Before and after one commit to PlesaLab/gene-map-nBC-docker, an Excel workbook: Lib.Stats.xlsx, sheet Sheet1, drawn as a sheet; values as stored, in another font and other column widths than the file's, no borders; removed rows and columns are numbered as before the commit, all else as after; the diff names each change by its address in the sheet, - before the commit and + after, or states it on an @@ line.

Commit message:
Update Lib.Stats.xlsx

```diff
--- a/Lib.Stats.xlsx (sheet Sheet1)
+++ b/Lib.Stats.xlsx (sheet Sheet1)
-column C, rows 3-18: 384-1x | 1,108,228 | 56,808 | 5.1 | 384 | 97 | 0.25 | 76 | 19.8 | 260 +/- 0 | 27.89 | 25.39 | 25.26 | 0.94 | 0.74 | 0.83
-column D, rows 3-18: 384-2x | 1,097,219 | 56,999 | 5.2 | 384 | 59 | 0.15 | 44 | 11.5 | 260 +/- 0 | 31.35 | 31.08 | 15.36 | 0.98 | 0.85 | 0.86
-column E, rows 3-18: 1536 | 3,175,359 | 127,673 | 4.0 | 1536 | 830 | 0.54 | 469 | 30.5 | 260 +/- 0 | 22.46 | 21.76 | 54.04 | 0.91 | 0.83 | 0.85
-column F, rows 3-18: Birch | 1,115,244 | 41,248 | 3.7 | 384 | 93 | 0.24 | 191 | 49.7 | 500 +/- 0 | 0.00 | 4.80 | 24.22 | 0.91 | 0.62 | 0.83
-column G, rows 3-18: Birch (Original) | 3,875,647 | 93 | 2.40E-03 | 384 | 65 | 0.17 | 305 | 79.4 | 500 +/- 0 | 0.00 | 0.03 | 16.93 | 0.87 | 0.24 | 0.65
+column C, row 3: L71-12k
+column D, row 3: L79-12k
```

• AIM OF THE EXERCISE: Show each line of the material that includes the string "sheet" by copying it.

• FINISHED EXERCISE:
Before and after one commit to PlesaLab/gene-map-nBC-docker, an Excel workbook: Lib.Stats.xlsx, sheet Sheet1, drawn as a sheet; values as stored, in another font and other column widths than the file's, no borders; removed rows and columns are numbered as before the commit, all else as after; the diff names each change by its address in the sheet, - before the commit and + after, or states it on an @@ line.
--- a/Lib.Stats.xlsx (sheet Sheet1)
+++ b/Lib.Stats.xlsx (sheet Sheet1)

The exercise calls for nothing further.